Organizers of a walk this weekend in Great Barrington, Massachusetts, hope to raise funds to support stable housing for area residents in need.
Sunday’s Construct Inc. Walk 2013 marks the event’s 25th anniversary. Money raised by participants will go towards Construct’s Emergency Services Fund to provide resources for those who need help paying housing and car repair bills or buying a week’s worth of groceries. Susie Weekes is a Board Member at Construct and is chairing the walk. She says this year’s goal of raising $50,000 will allow Construct to meet the needs of the roughly 35 people who come into her office seeking assistance every day. Weekes says the organization fell short of its goal last year.
“I had to sit in the office the other day and listen to our Executive Director actually tell someone we could not help them until the money comes in,” Weekes said. “That’s very sad. It’s mostly our local workforce that turns to us for help.”
About 400 people are signed up for Sunday’s 4-mile stroll through Great Barrington, and will bring in roughly $20,000. But Weekes says most of the money is raised on the day of the event. Jo Grossman has been involved with the walk for the past six years and has currently raised $450.
“When you live in an urban area the face of homelessness is right there, you see them on the street corners,” Grossman said. “But in an idyllic area such as southern Berkshire County it’s not as obvious. You don’t know it. A lot of people don’t expect it because we are an area rich in culture, rich in second home owners. We have a certain amount of affluence around us in many ways. It’s surprising how many people can’t afford their apartments, don’t make enough money, there aren’t enough jobs and they do end up homeless.”
Weekes says South County saw an increase in those seeking financial assistance for everyday expenses because of the recession, forcing people to use up whatever savings they had. As a result, some still haven’t recovered.
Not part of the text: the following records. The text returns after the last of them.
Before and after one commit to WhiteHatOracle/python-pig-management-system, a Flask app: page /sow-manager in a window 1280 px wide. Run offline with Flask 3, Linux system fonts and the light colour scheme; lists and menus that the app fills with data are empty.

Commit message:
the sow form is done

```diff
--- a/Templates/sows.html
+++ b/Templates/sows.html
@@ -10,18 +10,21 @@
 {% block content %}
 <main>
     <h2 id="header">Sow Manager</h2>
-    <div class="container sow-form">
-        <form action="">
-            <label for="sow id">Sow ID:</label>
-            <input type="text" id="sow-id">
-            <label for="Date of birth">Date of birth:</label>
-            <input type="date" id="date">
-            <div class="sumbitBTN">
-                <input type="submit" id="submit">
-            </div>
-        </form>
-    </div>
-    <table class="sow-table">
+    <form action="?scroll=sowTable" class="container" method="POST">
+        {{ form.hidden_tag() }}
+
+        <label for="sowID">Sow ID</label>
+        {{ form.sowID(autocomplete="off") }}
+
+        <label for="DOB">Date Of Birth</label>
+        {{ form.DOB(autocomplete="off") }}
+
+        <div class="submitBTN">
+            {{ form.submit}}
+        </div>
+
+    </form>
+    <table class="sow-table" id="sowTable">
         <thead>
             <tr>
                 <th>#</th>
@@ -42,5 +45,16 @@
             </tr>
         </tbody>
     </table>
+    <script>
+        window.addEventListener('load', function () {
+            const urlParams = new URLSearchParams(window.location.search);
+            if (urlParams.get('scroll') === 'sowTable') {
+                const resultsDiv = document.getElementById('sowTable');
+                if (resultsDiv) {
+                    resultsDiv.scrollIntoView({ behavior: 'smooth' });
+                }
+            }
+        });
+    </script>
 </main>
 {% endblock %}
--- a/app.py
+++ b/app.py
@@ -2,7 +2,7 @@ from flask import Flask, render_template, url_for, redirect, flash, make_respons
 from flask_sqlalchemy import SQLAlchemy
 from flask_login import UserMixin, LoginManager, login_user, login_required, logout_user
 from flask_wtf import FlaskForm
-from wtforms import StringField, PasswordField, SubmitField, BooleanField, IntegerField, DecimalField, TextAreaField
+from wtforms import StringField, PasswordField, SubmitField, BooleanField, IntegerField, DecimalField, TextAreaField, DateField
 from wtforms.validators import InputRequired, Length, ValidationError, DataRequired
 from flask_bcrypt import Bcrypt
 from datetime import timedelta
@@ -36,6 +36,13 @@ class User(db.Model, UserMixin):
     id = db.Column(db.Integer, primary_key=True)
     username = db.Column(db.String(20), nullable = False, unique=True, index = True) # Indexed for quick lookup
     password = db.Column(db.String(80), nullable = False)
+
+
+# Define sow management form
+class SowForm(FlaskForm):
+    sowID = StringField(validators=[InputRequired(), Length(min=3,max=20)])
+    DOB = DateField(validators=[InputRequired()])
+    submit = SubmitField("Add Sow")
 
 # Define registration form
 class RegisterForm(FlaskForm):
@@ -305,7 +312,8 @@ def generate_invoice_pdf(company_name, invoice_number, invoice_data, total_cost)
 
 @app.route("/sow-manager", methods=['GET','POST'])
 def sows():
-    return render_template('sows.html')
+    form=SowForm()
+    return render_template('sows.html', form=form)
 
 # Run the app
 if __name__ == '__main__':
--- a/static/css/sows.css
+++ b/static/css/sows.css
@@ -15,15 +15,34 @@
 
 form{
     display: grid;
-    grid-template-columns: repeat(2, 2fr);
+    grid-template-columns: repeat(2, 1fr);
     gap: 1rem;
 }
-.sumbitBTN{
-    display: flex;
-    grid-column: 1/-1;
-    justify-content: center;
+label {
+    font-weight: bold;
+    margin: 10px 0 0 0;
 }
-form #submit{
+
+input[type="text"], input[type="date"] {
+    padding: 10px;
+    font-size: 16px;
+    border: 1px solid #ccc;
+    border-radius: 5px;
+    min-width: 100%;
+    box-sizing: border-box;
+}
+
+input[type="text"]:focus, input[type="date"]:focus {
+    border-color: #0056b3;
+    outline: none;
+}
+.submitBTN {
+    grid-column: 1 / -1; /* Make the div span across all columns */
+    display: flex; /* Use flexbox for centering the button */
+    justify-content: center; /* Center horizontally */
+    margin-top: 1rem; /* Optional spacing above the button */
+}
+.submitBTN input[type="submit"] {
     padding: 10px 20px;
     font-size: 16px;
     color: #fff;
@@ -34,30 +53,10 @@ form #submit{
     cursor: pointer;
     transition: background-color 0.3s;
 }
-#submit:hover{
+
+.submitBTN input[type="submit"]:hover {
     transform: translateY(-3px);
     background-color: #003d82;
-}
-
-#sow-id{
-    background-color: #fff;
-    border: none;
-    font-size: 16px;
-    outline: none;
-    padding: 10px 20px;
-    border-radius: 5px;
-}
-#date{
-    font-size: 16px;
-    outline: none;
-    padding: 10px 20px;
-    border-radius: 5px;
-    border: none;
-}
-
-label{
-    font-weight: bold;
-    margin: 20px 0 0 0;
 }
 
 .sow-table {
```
She adds increasing real estate values create larger tax revenues, but on the opposite end the need for affordable housing in the area continues to rise.
“This time of year we are always facing ‘What’s the winter going to be like?’ Weekes said. “If it’s a cold, snowy winter the challenges increase dramatically because everyone’s heating bills go up and their utilities go up. What often happens is, if you’re in your house and you have a choice between paying your rent or your heat, you’re probably going to decide to pay the heat.”
Weekes says most of the nearly 200 families or individuals her organization expects to help this year just need that little bit of additional support to make ends meet.
“No matter if you are sick, out of work, taking care of someone who is sick you still have to pay your rent, heat your house and buy groceries,” she said. “That’s where we can really step in and help out.”
Having lived in New York City and Los Angeles, Grossman says the walk makes people realize homelessness can be easily overlooked, especially in small, rural communities because those struggling are too proud to ask for help.
“People come back and say I’m walking because you helped my mother or I’m walking because you helped me three years ago,” Grossman said. “They come back and now walk for the cause.”